Executive Reads: Five Books That Spur Creativity

Our weekly Executive Reads series features those who’ve made it, a selection of people in power who serve as an inspiration to young professionals. They share with us the books that have played important roles in shaping their career and outlook on life, whether business-oriented or fiction. For those seeking a little creative inspiration, look no further than the following pages…

Travels with Herodotus by Ryszard Kapuscinski
A simply astonishing travel memoir, brilliantly written by one of the best writers of the 20th century. He interweaves his travels across the globe with the writings of Herodotus, who may have been the world’s first foreign correspondent and who pre-dated Kapuscinski by about two thousand years. Don’t let the premise fool you, it is an engaging read. As a student of structure, his storytelling was instructive and provocative for me. TV producers get their inspiration from many places – film, art, magazines and popular culture – but some of the best ideas have come from books. It was so engrossing that I actively mourned when I read the last page.

As chosen by Leanna Crouch

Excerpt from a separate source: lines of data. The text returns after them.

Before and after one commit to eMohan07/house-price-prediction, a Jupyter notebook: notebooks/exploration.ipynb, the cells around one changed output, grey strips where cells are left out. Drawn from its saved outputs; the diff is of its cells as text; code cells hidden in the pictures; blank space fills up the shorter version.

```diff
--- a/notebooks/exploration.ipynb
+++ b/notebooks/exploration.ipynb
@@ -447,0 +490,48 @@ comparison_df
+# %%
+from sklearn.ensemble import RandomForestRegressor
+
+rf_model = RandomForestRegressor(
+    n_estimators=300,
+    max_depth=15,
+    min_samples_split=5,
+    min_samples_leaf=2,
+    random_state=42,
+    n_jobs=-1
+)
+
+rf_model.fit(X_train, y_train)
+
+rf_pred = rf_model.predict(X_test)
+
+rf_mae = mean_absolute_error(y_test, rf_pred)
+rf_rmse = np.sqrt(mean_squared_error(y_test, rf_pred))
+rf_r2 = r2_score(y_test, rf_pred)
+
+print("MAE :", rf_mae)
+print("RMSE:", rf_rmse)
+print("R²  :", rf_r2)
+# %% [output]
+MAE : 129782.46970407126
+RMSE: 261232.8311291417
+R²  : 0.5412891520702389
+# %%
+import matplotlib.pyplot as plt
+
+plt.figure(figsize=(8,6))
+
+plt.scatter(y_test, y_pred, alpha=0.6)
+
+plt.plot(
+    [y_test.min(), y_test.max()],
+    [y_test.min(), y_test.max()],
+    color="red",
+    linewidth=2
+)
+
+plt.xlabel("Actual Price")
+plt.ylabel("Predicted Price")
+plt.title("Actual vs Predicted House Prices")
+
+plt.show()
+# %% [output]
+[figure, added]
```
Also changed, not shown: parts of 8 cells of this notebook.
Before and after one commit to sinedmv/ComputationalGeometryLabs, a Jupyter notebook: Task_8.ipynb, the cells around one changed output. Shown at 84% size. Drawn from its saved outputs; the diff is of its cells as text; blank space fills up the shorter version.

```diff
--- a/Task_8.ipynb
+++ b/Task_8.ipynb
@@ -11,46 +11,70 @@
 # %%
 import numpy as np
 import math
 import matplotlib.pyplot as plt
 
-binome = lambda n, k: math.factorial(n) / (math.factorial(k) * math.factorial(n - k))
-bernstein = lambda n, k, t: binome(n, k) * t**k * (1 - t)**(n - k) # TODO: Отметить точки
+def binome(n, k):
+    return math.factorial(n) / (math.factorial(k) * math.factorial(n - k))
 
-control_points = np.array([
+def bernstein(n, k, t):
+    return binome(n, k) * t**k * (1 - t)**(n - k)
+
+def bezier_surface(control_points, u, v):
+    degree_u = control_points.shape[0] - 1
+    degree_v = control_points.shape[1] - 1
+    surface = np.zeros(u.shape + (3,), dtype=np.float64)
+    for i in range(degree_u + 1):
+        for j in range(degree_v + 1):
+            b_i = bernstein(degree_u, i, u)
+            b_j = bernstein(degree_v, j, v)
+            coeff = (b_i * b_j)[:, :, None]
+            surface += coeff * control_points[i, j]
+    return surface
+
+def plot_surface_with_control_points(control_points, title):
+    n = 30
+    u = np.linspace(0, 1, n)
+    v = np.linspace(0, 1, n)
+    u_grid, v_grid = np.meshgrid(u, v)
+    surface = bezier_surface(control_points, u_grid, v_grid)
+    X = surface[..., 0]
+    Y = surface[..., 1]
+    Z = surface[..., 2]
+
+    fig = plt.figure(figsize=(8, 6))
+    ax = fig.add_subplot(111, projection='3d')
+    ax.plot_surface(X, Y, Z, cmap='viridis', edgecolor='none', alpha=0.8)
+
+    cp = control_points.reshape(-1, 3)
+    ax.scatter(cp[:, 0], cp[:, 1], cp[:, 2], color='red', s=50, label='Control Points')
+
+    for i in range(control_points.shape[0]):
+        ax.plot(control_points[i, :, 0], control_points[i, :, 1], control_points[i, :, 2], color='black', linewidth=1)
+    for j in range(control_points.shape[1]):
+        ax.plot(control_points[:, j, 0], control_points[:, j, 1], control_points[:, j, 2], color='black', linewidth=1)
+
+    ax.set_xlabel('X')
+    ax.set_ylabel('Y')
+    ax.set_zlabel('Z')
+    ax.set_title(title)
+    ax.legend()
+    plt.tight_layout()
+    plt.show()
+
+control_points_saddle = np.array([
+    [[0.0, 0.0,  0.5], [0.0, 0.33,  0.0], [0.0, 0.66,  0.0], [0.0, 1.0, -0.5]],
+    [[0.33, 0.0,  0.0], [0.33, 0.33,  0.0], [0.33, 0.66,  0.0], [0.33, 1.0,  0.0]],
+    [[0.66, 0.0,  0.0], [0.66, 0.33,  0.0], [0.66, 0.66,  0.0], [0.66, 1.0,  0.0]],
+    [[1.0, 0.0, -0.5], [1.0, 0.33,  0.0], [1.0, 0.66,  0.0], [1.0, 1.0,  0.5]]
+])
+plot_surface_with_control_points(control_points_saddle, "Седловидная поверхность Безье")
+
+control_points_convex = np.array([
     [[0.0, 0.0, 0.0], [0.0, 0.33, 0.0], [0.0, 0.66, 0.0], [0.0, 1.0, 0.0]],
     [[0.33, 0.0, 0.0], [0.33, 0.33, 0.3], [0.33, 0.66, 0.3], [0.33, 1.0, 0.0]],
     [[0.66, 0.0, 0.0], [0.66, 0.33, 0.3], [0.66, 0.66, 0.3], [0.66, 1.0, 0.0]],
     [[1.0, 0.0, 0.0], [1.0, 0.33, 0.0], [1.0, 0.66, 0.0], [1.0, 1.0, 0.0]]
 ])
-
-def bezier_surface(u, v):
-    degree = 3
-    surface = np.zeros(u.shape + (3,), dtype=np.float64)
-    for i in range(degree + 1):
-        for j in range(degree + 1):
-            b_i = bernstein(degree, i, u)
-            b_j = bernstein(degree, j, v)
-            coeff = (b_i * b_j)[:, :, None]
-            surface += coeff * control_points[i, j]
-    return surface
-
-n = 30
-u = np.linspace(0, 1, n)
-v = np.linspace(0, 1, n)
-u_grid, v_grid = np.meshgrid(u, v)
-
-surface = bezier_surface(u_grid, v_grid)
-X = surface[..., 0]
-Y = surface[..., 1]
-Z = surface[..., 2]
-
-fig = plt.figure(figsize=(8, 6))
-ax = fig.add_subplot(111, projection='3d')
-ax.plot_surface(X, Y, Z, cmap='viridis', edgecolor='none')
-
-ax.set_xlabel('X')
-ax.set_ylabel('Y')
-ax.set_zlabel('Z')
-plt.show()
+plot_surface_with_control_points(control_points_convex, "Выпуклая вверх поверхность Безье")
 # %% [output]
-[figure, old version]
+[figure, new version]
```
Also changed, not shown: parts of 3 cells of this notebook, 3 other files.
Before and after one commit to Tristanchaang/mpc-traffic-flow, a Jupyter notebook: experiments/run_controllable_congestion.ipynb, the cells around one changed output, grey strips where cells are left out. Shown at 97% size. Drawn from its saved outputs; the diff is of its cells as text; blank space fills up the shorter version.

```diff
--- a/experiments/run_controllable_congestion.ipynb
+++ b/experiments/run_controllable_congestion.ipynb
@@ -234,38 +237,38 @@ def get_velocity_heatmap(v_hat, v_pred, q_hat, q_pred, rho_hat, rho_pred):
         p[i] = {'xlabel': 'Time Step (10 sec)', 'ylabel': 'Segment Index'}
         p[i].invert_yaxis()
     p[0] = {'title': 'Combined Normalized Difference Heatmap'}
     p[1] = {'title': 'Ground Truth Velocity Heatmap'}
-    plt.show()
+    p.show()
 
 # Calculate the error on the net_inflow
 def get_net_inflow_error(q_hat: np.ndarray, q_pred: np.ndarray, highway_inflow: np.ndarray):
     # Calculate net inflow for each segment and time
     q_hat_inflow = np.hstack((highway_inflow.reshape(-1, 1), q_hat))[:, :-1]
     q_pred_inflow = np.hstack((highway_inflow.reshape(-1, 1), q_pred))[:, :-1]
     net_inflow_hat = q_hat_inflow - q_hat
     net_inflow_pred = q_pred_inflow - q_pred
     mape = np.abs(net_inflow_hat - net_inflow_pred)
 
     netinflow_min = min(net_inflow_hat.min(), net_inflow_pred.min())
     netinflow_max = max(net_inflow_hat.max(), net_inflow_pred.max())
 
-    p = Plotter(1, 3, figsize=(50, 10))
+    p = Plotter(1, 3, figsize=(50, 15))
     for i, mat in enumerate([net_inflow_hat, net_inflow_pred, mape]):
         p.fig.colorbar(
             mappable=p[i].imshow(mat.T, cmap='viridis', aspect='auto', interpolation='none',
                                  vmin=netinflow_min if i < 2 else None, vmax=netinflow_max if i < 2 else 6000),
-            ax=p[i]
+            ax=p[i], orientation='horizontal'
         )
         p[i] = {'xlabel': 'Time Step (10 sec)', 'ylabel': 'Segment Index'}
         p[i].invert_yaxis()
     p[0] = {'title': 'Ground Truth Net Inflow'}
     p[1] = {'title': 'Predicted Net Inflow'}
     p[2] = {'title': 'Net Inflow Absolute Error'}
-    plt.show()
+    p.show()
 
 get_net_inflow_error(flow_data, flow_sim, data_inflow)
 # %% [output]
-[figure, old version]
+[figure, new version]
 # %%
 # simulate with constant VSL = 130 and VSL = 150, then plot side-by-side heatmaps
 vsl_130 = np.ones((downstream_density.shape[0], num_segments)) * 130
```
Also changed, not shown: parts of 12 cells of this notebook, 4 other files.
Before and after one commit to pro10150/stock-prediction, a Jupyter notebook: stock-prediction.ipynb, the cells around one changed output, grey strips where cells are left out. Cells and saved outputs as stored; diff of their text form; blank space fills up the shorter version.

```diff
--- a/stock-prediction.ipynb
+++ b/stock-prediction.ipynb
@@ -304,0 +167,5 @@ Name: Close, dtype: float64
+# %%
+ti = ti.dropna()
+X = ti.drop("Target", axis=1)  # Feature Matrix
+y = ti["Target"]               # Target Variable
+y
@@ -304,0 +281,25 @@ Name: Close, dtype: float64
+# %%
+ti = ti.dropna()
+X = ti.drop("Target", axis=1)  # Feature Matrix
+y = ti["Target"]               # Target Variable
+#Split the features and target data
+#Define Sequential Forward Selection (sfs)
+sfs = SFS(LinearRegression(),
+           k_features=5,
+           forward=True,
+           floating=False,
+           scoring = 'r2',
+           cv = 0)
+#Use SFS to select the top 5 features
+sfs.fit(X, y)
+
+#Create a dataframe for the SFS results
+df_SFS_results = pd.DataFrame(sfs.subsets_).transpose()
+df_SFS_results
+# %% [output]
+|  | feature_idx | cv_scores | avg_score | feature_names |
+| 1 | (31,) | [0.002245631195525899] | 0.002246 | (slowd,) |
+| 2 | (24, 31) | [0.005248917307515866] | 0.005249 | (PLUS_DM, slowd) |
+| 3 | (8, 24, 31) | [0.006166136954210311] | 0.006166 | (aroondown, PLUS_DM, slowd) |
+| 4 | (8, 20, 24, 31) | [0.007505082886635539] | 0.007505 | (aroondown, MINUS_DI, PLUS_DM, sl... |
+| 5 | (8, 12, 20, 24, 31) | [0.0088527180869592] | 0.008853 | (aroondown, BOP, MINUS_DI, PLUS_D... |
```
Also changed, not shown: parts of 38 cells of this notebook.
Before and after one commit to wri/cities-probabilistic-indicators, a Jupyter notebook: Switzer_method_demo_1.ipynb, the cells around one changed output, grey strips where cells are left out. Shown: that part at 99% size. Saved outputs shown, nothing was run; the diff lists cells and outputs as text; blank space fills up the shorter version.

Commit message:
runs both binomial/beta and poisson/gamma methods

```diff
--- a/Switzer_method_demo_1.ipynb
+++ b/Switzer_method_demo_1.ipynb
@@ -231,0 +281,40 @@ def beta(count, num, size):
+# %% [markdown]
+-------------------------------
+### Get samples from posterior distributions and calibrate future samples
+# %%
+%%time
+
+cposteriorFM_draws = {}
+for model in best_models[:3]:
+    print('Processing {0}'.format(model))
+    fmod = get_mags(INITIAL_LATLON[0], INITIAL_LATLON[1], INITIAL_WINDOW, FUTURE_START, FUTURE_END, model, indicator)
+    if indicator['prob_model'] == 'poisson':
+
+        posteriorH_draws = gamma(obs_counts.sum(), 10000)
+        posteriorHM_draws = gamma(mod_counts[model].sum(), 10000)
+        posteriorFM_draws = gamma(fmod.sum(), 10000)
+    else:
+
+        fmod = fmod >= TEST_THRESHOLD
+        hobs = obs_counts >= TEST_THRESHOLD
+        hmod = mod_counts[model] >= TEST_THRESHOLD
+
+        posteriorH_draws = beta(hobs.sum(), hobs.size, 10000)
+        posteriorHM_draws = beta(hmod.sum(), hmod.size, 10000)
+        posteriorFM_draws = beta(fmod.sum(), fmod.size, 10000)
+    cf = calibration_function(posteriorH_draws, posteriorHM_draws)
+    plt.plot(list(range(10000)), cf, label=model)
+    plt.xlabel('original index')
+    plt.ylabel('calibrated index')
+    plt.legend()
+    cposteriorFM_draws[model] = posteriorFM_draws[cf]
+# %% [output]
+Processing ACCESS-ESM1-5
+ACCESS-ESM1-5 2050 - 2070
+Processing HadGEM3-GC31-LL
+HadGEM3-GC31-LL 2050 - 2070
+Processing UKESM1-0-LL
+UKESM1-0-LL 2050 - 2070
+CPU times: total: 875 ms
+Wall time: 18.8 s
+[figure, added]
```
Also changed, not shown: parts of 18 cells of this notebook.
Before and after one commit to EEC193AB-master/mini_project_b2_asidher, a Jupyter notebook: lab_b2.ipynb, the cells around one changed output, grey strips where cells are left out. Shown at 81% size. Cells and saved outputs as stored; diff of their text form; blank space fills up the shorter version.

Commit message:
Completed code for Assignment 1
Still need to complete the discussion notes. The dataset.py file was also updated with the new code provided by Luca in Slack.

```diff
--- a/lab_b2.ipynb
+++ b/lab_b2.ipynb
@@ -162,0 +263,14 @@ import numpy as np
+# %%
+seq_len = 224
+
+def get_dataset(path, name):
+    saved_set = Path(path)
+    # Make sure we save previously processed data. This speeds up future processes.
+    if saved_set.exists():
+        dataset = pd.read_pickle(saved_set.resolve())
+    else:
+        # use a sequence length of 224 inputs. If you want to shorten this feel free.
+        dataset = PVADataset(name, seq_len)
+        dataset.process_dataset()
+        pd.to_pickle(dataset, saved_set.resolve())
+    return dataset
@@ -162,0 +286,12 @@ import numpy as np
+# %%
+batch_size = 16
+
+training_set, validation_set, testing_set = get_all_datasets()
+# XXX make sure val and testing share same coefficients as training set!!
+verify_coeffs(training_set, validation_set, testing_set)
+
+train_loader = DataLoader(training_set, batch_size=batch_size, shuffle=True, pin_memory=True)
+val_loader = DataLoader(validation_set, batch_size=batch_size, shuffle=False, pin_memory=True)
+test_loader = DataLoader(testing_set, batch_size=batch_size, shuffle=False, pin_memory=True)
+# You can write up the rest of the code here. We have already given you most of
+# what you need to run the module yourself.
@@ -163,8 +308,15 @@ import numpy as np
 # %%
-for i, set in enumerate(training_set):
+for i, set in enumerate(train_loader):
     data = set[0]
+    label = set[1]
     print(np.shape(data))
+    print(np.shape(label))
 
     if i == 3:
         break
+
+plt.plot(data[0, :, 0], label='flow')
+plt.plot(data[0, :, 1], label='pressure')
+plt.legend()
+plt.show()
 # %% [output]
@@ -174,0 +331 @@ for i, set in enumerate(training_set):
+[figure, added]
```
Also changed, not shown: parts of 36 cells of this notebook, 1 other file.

The Artists Way by Julia Cameron
Cameron’s popular book played a big role in starting my journey of personal development and spiritual awakening; that is, waking up to the idea that there is a higher power at play and how to tap into it. When I first read the book, not long after it was published, it was during an uncertain time in my life. To relieve my stress and angst, I would play my piano. Then one evening, as I was composing music, I had wondered how my fingers knew where to go on the keyboard without consciously placing them. I began to question what creativity is and where it comes from, which eventually led me to The Artists Way. This book opened my mind to a new way of thinking and living. Since, I have dared to spread my creative wings.

As chosen by Shannon Skinner

What the Dog Saw by Malcolm Gladwell 
I can read and or listen to Malcolm for long periods of time. He has an inquisitive mind and turns things from seemingly mundane to very interesting. This is a collection of essays and all of them are interesting. Gladwell’s gift is that he looks at things differently and by extension makes the reader have several “ah hah” moments. Not a bad lesson for business I would say. Accept nothing as status quo without asking the right questions…

As chosen by Graham Moysey

When Fish Fly by John Yokoyama and Joseph Michelli
The workplace corporate culture can make the difference between a business that thrives versus makes ends meet or worse, fail. I’m a strong believer that having the right people on your team is critical, but more important is being able to keep the right people engaged in your corporate culture and thrive inside of it. This book looks at one example of the Pike Place Fish Market in Seattle and tells the story of how a small business can be transformed from bankruptcy into an extraordinary model of success.

As chosen by Paul Horton

The Story Factor by Annette Simmons
I have included this little-known book in business circles, as it has the most dog-eared pages of any of my books. I work in a creative business, and although I am on the executive decision-making side, I talk to artists from all walks of the entertainment field all day long. I am adamant that I speak people’s language. With suggested techniques looking at structure, tone, and language, this book helped me turn my ‘business’ conversations into stories that mirrored the way the artist communicates and understands. It helps me to speak from my heart.

As chosen by Marina Cordoni